_WORK TASK_
Here is the task for the records below: repeat exactly the lines from the one with "lcd_s.drawString(buf, 316, 168);" to the one with "lcd_s.drawString(buf, 316, 200);", both included, and nothing else.

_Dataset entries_
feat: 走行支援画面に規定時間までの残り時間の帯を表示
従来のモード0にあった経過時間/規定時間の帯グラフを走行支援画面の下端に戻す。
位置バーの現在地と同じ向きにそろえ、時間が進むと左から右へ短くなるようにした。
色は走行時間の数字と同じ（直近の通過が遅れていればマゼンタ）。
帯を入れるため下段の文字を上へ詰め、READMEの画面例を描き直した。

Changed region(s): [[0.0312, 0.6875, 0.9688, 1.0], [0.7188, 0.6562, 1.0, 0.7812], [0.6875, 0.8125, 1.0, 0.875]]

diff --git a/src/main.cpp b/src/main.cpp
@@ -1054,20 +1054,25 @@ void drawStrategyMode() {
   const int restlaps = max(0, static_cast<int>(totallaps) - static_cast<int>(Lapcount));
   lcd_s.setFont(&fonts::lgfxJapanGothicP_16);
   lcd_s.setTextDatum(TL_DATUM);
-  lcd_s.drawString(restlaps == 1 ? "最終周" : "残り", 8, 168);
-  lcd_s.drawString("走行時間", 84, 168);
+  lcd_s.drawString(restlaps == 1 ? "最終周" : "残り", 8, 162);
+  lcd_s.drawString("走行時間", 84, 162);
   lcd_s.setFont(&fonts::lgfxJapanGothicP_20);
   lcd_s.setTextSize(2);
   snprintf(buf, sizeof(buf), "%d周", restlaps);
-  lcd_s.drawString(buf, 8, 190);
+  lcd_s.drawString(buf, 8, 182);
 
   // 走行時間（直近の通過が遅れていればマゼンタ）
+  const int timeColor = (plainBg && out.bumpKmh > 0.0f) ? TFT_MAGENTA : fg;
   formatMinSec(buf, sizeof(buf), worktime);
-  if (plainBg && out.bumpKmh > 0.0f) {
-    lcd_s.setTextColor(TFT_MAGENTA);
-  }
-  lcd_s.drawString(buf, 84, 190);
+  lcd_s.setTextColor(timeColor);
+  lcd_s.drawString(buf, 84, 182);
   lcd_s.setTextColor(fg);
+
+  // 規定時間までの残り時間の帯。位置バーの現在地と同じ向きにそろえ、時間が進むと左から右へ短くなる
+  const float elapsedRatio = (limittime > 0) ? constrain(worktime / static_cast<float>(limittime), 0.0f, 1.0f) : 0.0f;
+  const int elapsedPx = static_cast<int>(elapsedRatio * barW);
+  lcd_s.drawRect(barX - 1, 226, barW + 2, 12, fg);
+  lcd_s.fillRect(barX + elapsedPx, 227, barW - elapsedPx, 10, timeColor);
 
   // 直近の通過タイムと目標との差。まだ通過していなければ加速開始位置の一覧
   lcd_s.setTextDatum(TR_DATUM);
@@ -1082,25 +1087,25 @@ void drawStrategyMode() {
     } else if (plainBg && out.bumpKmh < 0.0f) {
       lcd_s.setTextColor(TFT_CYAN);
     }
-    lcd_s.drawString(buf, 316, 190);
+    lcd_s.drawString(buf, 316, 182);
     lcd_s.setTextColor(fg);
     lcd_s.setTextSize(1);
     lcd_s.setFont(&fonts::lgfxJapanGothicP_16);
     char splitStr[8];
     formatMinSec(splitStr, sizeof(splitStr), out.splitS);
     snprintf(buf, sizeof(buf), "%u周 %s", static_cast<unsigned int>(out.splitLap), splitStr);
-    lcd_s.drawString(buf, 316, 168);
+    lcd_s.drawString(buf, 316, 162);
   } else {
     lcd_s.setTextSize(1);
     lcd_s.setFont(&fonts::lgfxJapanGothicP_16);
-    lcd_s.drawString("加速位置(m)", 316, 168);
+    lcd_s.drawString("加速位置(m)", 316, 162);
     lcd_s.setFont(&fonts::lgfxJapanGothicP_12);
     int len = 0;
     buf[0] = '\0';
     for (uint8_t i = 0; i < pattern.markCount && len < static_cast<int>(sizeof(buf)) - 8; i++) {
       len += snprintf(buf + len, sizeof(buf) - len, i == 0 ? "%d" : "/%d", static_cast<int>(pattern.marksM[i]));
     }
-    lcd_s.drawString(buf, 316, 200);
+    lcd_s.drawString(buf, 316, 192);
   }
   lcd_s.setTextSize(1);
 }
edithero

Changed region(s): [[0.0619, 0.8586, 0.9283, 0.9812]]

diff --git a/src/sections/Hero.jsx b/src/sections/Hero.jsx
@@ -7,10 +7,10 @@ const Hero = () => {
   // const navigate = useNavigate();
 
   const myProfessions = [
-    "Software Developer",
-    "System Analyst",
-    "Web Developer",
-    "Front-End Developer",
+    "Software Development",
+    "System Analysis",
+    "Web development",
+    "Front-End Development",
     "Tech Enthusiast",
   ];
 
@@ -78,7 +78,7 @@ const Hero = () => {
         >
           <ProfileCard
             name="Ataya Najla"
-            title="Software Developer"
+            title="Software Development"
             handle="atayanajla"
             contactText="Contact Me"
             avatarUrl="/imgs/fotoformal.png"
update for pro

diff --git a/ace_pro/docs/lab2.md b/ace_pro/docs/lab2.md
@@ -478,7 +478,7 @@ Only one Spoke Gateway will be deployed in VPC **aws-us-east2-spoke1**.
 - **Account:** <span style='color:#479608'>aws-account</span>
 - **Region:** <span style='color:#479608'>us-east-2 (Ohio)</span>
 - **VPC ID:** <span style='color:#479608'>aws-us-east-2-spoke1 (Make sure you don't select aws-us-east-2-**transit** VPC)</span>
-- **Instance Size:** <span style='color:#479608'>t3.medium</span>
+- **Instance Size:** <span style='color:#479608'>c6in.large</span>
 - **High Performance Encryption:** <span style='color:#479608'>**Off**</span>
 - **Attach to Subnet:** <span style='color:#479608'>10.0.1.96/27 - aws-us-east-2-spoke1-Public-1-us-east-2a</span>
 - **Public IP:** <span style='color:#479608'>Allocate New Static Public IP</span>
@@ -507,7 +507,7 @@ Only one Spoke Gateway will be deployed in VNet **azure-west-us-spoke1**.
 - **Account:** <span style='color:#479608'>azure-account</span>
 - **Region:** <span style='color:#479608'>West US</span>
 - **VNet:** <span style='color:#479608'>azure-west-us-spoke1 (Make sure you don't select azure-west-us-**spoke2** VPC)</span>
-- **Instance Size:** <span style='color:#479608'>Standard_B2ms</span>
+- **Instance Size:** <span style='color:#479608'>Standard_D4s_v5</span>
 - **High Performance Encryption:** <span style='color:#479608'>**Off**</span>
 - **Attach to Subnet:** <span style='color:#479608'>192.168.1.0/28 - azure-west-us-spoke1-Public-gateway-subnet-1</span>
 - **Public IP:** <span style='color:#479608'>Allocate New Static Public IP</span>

_ANSWER SPACE_
-    lcd_s.drawString(buf, 316, 168);
+    lcd_s.drawString(buf, 316, 162);
   } else {
     lcd_s.setTextSize(1);
     lcd_s.setFont(&fonts::lgfxJapanGothicP_16);
-    lcd_s.drawString("加速位置(m)", 316, 168);
+    lcd_s.drawString("加速位置(m)", 316, 162);
     lcd_s.setFont(&fonts::lgfxJapanGothicP_12);
     int len = 0;
     buf[0] = '\0';
     for (uint8_t i = 0; i < pattern.markCount && len < static_cast<int>(sizeof(buf)) - 8; i++) {
       len += snprintf(buf + len, sizeof(buf) - len, i == 0 ? "%d" : "/%d", static_cast<int>(pattern.marksM[i]));
     }
-    lcd_s.drawString(buf, 316, 200);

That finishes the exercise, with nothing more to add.